This is the sixth in our series of the best conservative speeches from the last century to the present day.
Ronald Wilson Reagan, the bit-part actor from Hollywood who came to be dubbed The Great Communicator in recognition of his oratorical skills, served as the 40th President of the United States from 1981 to 1989.
He shot to national political prominence with a speech he made in 1964 in support of Barry Goldwater’s foundering presidential campaign. A Time for Choosing launched Reagan’s political career, though Goldwater lost by one of the biggest margins in history.
It set out his uncompromising political stance and ideology. It did not lack for metaphor, and the message was all the more powerful for it.
‘The Founding Fathers knew a government can’t control the economy without controlling people. And they knew when a government sets out to do that, it must use force and coercion to achieve its purpose. So we have come to a time for choosing.
‘You and I are told we must choose between a left or right, but I suggest there is no such thing as a left or right. There is only an up or down. Up to man’s age-old dream – the maximum of individual freedom consistent with law and order – or down to the ant heap of totalitarianism.’
As one his biographers later explained, ‘Ronald Reagan was transformed into a superb actor when he took on the roles of governor of California, presidential candidate and President of the US. Then, as never in his movies, he became authoritative, authentic, irresistible to eye and ear.’
His next great performance came at the Republican National Convention in 1976, when Gerald Ford took the unusual step of inviting him, the losing nominee, to the podium to speak. Reagan, in one of the greatest ad libs ever, stole his rival’s thunder and made the delegates regret their choice. You can see why here.
His own inauguration he made memorable for the words: ‘In the present crisis, government is not the solution to our problem; government is the problem.’
Reagan initially suffered at the bad-mannered hands of the Brits – just as Donald Trump suffers now. Many on the Left chose to sneer, deride and even refuse to meet him. Harold Wilson as prime minister declined to see the former governor of California and soon-to-be President of the US. Mrs Thatcher greeted him, however, with Winston Churchill at her side: that is ‘little Winston’, as his grandfather called him.
She was the first world leader to visit Reagan, in Washington, after he became President, sealing their special relationship thus: ‘Your problems will be our problems . . . and when you look for friends we will be there.’

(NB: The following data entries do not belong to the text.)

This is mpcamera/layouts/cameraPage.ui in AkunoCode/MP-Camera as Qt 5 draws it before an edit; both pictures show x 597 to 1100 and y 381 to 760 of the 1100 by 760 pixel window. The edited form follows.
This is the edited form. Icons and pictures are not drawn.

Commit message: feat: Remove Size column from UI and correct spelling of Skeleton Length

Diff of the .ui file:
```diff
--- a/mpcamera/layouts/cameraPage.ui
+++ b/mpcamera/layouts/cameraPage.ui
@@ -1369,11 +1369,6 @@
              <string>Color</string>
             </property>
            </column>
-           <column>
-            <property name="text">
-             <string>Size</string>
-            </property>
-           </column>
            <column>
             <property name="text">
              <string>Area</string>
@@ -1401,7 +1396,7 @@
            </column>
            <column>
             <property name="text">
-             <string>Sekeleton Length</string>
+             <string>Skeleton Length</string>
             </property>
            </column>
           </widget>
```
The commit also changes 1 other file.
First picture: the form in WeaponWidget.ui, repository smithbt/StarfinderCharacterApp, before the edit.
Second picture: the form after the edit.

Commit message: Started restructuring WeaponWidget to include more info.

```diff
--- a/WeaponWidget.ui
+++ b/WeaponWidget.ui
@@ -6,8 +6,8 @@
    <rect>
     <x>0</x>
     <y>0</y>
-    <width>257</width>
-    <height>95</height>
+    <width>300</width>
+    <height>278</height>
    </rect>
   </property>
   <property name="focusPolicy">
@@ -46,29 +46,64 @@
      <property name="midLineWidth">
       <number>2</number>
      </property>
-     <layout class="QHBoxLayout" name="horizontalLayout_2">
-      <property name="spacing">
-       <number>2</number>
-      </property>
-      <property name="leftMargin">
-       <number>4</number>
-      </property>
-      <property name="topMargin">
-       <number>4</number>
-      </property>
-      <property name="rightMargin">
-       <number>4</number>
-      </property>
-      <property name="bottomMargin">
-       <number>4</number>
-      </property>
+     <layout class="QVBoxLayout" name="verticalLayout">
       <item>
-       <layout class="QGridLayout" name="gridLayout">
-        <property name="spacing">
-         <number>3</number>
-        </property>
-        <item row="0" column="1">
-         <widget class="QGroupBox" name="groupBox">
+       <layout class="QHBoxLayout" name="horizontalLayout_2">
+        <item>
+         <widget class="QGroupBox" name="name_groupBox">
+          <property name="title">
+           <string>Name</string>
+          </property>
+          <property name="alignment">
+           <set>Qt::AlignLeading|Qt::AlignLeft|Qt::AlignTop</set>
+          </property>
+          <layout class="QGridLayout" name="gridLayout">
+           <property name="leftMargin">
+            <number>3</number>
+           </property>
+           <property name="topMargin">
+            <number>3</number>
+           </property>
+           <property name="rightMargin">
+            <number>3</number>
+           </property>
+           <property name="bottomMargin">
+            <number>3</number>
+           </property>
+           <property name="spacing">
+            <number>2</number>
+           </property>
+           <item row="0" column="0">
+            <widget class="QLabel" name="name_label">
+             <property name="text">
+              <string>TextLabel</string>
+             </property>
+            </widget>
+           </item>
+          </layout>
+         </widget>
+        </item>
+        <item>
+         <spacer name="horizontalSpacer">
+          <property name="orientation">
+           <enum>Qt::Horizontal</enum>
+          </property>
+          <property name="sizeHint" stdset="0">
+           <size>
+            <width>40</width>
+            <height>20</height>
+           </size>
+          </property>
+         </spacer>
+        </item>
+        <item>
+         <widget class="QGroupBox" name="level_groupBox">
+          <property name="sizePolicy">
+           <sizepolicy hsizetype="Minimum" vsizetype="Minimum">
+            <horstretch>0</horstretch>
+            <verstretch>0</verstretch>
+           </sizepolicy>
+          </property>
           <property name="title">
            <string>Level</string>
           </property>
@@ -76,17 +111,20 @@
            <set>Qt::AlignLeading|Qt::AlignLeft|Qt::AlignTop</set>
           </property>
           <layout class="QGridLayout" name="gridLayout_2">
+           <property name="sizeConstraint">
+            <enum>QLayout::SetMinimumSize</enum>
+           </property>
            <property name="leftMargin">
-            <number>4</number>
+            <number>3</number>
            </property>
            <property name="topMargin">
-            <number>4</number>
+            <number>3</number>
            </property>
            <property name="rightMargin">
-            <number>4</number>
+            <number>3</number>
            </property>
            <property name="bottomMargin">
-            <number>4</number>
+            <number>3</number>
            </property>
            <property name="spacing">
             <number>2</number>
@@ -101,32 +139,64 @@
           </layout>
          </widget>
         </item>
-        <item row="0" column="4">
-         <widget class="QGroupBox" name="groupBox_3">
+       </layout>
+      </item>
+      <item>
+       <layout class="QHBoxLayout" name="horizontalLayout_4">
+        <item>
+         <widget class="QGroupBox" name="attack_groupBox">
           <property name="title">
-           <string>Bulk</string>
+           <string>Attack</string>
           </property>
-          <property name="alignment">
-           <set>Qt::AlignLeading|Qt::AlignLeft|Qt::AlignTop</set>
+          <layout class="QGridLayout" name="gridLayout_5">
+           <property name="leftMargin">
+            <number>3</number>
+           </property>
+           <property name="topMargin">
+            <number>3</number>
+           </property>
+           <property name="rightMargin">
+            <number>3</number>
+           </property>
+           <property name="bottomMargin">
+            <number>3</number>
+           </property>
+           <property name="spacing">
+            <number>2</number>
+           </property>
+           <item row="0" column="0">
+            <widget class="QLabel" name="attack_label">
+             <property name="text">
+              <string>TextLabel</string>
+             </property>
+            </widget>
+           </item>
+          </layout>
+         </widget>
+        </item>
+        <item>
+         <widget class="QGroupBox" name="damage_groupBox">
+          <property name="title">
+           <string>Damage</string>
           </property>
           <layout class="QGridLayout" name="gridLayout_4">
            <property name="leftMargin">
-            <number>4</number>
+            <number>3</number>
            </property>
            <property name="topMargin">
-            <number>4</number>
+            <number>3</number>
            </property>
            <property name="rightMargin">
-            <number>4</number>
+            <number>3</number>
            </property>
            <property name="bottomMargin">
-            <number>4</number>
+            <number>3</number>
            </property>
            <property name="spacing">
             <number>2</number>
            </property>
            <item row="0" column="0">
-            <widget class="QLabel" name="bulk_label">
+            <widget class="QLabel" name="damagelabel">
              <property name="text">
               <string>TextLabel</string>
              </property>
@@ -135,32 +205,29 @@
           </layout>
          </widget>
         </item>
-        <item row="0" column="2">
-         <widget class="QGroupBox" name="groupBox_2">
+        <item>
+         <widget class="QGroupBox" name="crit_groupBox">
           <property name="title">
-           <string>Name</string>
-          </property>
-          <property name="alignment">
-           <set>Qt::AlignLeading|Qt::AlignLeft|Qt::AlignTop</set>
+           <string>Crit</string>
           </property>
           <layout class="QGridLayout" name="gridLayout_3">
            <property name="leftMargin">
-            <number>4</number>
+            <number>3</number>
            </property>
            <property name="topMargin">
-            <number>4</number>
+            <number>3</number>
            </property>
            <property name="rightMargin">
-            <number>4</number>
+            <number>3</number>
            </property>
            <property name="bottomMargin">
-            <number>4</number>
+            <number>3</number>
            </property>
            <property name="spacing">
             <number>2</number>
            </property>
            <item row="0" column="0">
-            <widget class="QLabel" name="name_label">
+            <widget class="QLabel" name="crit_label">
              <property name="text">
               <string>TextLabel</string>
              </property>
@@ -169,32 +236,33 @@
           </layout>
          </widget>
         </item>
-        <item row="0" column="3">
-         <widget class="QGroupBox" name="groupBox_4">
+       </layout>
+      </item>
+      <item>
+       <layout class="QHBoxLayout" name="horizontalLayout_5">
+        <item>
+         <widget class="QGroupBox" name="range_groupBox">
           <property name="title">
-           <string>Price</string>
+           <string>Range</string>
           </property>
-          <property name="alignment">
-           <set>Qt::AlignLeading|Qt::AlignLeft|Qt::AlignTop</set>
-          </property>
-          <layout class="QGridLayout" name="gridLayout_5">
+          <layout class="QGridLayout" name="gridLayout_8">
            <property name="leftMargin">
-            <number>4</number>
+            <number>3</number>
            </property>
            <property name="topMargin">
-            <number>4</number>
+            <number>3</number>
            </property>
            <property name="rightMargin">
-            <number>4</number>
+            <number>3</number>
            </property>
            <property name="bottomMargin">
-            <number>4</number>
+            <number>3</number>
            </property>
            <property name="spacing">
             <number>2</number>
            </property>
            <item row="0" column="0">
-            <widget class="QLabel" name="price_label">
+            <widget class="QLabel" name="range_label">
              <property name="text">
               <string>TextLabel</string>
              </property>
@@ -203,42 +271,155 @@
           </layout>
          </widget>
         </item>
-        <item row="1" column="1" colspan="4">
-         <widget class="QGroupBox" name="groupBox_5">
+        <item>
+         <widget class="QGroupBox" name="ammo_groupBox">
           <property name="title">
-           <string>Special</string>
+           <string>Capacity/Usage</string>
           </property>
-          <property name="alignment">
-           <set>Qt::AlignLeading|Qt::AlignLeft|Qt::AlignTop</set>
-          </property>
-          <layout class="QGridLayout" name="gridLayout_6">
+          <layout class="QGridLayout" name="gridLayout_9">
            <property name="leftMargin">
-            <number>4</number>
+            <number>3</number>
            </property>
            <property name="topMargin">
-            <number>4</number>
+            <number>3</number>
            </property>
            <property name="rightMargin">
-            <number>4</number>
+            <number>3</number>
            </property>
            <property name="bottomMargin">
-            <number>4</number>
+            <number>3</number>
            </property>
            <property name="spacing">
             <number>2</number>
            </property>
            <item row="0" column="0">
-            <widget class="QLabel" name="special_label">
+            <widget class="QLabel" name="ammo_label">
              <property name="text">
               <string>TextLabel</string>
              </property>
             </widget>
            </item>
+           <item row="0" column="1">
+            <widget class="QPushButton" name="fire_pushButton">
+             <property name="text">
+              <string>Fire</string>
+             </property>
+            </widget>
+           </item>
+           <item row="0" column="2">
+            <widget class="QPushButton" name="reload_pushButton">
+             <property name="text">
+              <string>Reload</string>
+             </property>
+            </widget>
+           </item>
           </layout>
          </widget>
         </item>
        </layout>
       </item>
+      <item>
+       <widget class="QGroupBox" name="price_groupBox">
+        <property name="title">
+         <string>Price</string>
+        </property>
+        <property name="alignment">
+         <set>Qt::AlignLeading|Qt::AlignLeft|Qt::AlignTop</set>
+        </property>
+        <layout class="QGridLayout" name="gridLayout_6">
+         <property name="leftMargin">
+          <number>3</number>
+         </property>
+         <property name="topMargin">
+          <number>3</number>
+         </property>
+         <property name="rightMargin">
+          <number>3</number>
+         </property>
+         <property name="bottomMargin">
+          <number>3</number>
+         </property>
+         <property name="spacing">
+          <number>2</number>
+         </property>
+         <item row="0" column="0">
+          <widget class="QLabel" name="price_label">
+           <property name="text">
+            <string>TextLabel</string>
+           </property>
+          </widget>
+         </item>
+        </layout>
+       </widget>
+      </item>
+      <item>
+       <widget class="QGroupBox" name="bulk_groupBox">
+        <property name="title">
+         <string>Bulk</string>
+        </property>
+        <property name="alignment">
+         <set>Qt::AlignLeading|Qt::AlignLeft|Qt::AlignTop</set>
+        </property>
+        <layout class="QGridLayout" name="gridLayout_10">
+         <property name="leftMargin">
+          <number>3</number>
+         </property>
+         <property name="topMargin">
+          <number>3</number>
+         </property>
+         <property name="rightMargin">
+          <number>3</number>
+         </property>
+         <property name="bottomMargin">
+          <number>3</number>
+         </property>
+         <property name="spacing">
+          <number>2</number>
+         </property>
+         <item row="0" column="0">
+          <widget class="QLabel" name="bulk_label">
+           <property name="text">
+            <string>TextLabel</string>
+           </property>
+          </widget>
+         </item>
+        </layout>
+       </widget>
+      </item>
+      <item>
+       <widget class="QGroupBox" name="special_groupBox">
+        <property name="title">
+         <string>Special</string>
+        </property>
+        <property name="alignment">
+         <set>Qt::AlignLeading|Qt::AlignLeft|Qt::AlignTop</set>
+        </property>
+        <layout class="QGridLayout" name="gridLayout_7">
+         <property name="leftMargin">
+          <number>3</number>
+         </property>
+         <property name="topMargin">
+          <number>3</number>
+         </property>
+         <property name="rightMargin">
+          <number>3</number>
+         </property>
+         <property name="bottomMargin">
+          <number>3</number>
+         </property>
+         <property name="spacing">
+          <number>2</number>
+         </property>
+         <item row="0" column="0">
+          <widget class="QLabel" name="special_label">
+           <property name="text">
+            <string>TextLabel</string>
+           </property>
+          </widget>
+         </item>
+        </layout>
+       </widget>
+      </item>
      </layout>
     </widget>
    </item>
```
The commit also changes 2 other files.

For all of Reagan’s eight years at the White House, Mrs Thatcher was at Number 10. Together they refashioned the political landscape of the western world, rejuvenating the conservative philosophy. They stood in steadfast opposition to the prevailing socialist and collectivist philosophy they’d inherited, and of course to Soviet aggression.
Some think that it was at the Bergen-Belsen concentration camp in 1985 that Ronald Reagan delivered the supreme speech of his presidency.
which you can also read here.
Yet the end of the Cold War would not have come to pass without Reagan and Thatcher’s resolute leadership on behalf of the anti-communist nations. This is why I have to choose above all Reagan’s 1987 speech in Berlin, demanding: ‘Mr Gorbachev, tear down this wall!’ It was very far from ad lib. Like Churchill’s greatest speeches it had huge time and energy expended on it, of which the main author has since written.
It is astonishing to realise that Ronald Reagan and John F Kennedy were members of the same generation and that a mere six years separated their births. Both men went to Berlin. Kennedy to tell the world that he was proud to call himself a Berliner (or that infamous jelly doughnut, depending on your translator) in the face of Soviet military threats; Reagan, by contrast, to tug at a faded, fraying Iron Curtain and to challenge Mikhail Gorbachev to tear down that wall, which you can see here.
(or for the shorter clip of the direct appeal to Gorbachev here)
I have no doubt as to who was the more honourable man and the greater speaker.